## [Records to use]
# # # # #
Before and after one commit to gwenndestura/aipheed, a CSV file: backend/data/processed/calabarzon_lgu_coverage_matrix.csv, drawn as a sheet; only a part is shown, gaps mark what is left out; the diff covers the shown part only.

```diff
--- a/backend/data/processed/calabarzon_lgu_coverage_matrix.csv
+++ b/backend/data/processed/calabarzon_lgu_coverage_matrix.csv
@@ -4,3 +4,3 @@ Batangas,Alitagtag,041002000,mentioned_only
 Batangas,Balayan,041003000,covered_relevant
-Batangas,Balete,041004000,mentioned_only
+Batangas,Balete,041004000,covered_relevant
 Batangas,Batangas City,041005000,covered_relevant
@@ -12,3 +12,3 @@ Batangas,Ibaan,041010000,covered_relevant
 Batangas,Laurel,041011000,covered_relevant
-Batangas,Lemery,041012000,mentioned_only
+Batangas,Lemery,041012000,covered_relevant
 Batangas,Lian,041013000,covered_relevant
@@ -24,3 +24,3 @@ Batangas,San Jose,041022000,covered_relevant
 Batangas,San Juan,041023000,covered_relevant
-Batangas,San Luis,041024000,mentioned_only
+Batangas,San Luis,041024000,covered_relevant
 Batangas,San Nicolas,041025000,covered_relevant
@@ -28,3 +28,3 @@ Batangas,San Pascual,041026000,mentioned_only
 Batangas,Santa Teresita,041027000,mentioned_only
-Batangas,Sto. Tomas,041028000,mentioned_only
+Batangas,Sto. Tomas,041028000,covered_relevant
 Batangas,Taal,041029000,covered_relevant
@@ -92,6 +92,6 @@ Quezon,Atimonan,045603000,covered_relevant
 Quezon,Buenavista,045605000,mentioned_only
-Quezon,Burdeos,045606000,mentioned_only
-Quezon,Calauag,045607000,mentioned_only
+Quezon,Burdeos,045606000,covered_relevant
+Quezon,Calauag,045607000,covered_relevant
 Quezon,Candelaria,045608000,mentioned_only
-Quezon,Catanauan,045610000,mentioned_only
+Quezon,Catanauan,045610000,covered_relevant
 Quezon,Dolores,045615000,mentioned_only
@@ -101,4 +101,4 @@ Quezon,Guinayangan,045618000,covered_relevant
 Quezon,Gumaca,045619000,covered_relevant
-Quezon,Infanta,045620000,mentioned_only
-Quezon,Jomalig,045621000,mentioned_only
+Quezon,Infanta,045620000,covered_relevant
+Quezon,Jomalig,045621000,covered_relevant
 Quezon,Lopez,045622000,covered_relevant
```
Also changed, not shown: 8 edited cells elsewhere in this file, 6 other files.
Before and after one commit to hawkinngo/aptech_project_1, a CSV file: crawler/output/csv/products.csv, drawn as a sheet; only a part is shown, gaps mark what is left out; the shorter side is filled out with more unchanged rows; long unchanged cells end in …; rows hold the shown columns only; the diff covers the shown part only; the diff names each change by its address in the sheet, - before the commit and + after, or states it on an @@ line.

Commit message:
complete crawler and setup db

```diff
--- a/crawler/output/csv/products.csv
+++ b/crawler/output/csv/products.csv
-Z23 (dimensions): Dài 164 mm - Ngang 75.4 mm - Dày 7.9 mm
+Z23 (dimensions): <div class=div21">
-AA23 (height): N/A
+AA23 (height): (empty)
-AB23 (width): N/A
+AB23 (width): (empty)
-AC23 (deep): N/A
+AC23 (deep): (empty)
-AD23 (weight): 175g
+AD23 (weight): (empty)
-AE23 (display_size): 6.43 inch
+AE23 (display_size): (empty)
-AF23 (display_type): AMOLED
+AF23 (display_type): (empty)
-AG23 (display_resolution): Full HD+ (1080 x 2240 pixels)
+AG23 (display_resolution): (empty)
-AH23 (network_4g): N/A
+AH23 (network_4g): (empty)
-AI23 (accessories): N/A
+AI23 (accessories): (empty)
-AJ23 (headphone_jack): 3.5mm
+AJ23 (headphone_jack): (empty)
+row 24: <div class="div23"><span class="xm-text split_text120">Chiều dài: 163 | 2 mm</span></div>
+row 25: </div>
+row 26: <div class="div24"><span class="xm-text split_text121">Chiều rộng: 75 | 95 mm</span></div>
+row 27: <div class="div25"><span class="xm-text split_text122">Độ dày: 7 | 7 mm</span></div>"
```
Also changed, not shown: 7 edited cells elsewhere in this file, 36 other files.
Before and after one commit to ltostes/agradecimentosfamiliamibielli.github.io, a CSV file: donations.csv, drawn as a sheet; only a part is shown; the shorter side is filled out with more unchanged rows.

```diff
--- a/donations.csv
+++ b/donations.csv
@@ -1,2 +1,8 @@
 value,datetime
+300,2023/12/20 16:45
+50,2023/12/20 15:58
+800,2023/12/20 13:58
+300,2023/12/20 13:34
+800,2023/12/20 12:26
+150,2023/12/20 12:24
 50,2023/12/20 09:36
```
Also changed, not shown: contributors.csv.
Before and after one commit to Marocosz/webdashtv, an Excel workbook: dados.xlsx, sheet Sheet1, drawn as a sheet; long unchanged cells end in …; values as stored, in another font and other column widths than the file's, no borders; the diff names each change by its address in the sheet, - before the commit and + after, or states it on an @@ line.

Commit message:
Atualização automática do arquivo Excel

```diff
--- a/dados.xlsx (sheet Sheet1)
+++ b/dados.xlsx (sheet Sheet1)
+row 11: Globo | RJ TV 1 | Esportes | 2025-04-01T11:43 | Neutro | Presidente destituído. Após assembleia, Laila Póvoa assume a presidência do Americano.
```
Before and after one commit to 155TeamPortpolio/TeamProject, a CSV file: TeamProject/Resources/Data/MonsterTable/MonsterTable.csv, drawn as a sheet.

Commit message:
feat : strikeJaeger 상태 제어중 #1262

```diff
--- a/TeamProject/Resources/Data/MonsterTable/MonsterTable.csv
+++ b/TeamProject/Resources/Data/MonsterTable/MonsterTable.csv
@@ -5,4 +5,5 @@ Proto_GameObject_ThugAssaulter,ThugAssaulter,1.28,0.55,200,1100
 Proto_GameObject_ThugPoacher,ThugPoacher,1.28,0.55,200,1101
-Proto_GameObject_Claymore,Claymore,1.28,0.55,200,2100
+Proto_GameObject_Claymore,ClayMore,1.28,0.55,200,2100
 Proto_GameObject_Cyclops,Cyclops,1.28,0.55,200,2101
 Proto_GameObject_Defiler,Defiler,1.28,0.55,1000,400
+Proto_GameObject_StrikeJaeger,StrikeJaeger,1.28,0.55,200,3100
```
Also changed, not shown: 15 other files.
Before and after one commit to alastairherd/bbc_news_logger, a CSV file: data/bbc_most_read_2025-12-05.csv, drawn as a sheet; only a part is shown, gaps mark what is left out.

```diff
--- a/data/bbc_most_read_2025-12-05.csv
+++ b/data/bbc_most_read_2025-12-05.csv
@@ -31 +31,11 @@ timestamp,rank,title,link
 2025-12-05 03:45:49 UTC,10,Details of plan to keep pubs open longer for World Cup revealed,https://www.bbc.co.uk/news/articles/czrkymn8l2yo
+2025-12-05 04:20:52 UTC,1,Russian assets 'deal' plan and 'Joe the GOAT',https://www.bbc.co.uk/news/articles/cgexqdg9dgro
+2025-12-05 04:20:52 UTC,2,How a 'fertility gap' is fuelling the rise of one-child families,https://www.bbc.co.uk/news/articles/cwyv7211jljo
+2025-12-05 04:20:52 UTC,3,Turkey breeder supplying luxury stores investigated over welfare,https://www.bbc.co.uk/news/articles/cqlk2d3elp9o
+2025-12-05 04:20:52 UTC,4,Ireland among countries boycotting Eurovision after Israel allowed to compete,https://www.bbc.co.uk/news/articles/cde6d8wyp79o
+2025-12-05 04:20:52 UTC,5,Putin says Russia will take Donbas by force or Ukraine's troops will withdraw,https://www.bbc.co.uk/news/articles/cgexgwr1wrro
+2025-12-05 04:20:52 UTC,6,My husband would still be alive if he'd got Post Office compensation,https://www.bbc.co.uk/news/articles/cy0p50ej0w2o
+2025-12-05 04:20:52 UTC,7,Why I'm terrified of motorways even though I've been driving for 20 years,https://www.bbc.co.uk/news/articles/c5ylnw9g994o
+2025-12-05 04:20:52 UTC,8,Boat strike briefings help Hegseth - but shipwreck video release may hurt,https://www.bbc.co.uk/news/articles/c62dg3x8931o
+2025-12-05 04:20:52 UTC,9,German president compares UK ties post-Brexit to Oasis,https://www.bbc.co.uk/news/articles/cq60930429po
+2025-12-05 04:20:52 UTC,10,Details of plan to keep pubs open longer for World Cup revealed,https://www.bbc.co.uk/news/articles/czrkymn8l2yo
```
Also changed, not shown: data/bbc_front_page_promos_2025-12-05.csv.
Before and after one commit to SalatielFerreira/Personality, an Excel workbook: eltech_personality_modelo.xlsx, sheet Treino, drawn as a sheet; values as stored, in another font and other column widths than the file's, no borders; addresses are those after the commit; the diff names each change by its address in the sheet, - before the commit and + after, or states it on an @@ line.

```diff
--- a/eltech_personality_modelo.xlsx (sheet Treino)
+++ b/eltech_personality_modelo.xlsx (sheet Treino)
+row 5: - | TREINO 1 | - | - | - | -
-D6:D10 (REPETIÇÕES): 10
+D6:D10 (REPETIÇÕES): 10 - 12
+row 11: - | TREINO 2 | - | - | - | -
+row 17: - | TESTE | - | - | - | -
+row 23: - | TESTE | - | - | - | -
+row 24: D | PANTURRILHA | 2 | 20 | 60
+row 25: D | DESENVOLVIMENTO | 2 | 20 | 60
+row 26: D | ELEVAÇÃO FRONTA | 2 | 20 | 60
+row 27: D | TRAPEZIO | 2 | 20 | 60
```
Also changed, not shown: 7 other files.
# # # # #
## [Task brief]
Of all the lines in the entries, count those with the string "files", and report only that number.

## [Result of the task]
4